*** Data extract ***
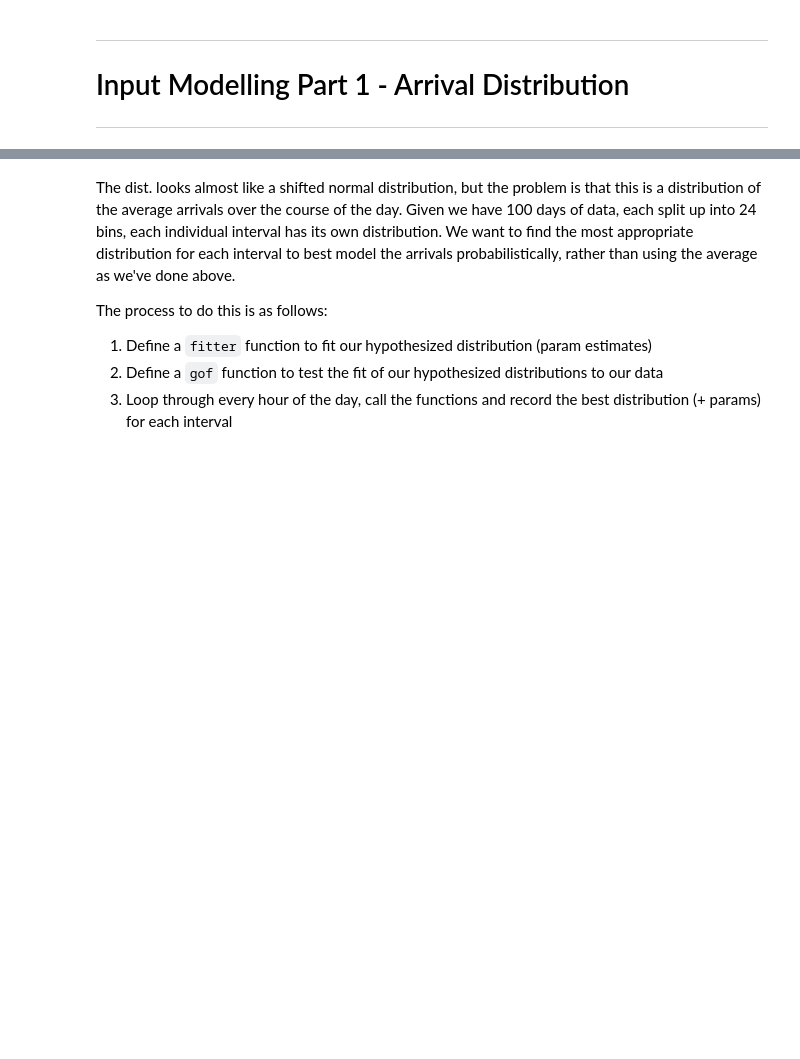
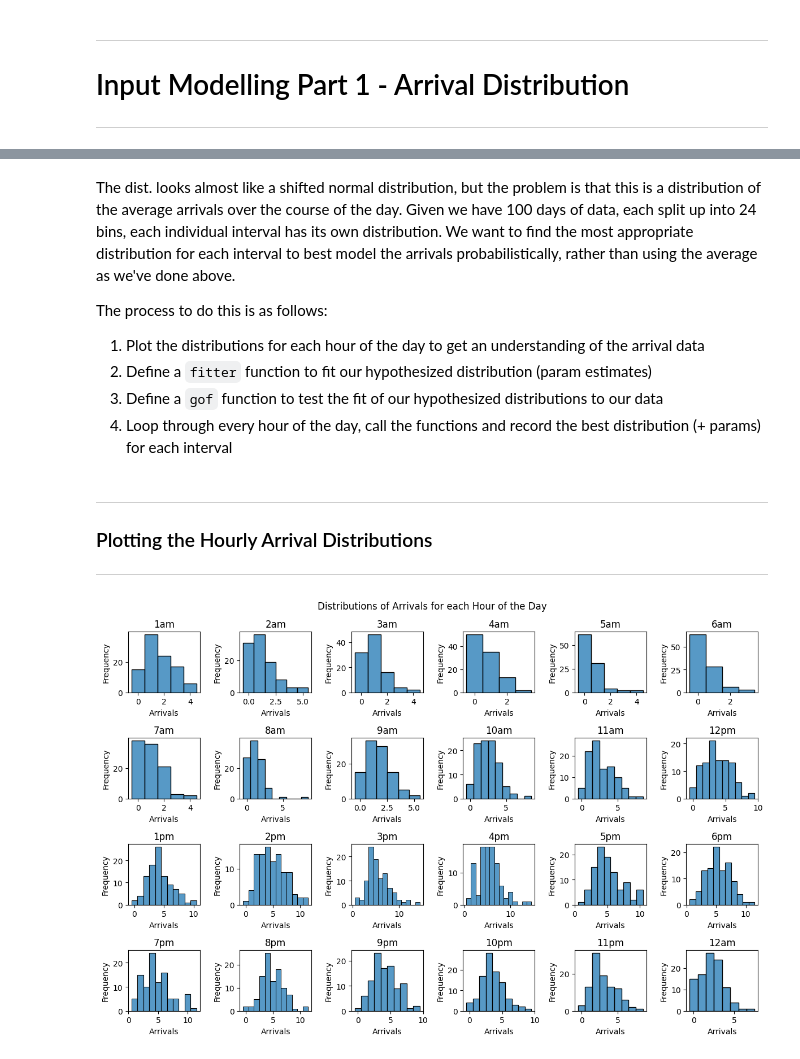
Before and after one commit to DanielBeast21/Hospital-Simulation---MIE360-Project, a Jupyter notebook: sim_code_MIE360.ipynb, the cells around one changed output, grey strips where cells are left out. Saved outputs shown, nothing was run; the diff lists cells and outputs as text; code cells hidden in the pictures; blank space fills up the shorter version.

```diff
--- a/sim_code_MIE360.ipynb
+++ b/sim_code_MIE360.ipynb
@@ -81,9 +82,29 @@ dtype: float64
 The dist. looks almost like a shifted normal distribution, but the problem is that this is a distribution of the average arrivals over the course of the day.  Given we have 100 days of data, each split up into 24 bins, each individual interval has its own distribution.  We want to find the most appropriate distribution for each interval to best model the arrivals probabilistically, rather than using the average as we've done above.
 
 The process to do this is as follows:
-1. Define a `fitter` function to fit our hypothesized distribution (param estimates)
-2. Define a `gof` function to test the fit of our hypothesized distributions to our data
-3. Loop through every hour of the day, call the functions and record the best distribution (+ params) for each interval
+1. Plot the distributions for each hour of the day to get an understanding of the arrival data
+2. Define a `fitter` function to fit our hypothesized distribution (param estimates)
+3. Define a `gof` function to test the fit of our hypothesized distributions to our data
+4. Loop through every hour of the day, call the functions and record the best distribution (+ params) for each interval
+# %% [markdown]
+---
+
+### Plotting the Hourly Arrival Distributions
+
+---
+# %%
+fig, ax = plt.subplots(4, 6, figsize=(12, 8))
+for i, column in enumerate(arrivals.columns):
+    sns.histplot(data=arrivals[column], ax=ax.flat[i], binwidth=1, discrete=True)
+    ax.flat[i].set_xlabel("Arrivals")
+    ax.flat[i].set_ylabel("Frequency")
+    ax.flat[i].set_title(column)
+
+fig.suptitle("Distributions of Arrivals for each Hour of the Day")
+plt.tight_layout()
+plt.show()
+# %% [output]
+[figure, added]
 # %%
 def fitter(dist: str, data: pd.Series) -> object:
     """
```
Also changed, not shown: parts of 3 cells of this notebook.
*** End of Data extract ***
> **To do**: Your copy should match the records above exactly, except that it contains no pictures.

> **Your solution**:
Before and after one commit to DanielBeast21/Hospital-Simulation---MIE360-Project, a Jupyter notebook: sim_code_MIE360.ipynb, the cells around one changed output, grey strips where cells are left out. Saved outputs shown, nothing was run; the diff lists cells and outputs as text; code cells hidden in the pictures; blank space fills up the shorter version.

```diff
--- a/sim_code_MIE360.ipynb
+++ b/sim_code_MIE360.ipynb
@@ -81,9 +82,29 @@ dtype: float64
 The dist. looks almost like a shifted normal distribution, but the problem is that this is a distribution of the average arrivals over the course of the day.  Given we have 100 days of data, each split up into 24 bins, each individual interval has its own distribution.  We want to find the most appropriate distribution for each interval to best model the arrivals probabilistically, rather than using the average as we've done above.
 
 The process to do this is as follows:
-1. Define a `fitter` function to fit our hypothesized distribution (param estimates)
-2. Define a `gof` function to test the fit of our hypothesized distributions to our data
-3. Loop through every hour of the day, call the functions and record the best distribution (+ params) for each interval
+1. Plot the distributions for each hour of the day to get an understanding of the arrival data
+2. Define a `fitter` function to fit our hypothesized distribution (param estimates)
+3. Define a `gof` function to test the fit of our hypothesized distributions to our data
+4. Loop through every hour of the day, call the functions and record the best distribution (+ params) for each interval
+# %% [markdown]
+---
+
+### Plotting the Hourly Arrival Distributions
+
+---
+# %%
+fig, ax = plt.subplots(4, 6, figsize=(12, 8))
+for i, column in enumerate(arrivals.columns):
+    sns.histplot(data=arrivals[column], ax=ax.flat[i], binwidth=1, discrete=True)
+    ax.flat[i].set_xlabel("Arrivals")
+    ax.flat[i].set_ylabel("Frequency")
+    ax.flat[i].set_title(column)
+
+fig.suptitle("Distributions of Arrivals for each Hour of the Day")
+plt.tight_layout()
+plt.show()
+# %% [output]
+[figure, added]
 # %%
 def fitter(dist: str, data: pd.Series) -> object:
     """
```
Also changed, not shown: parts of 3 cells of this notebook.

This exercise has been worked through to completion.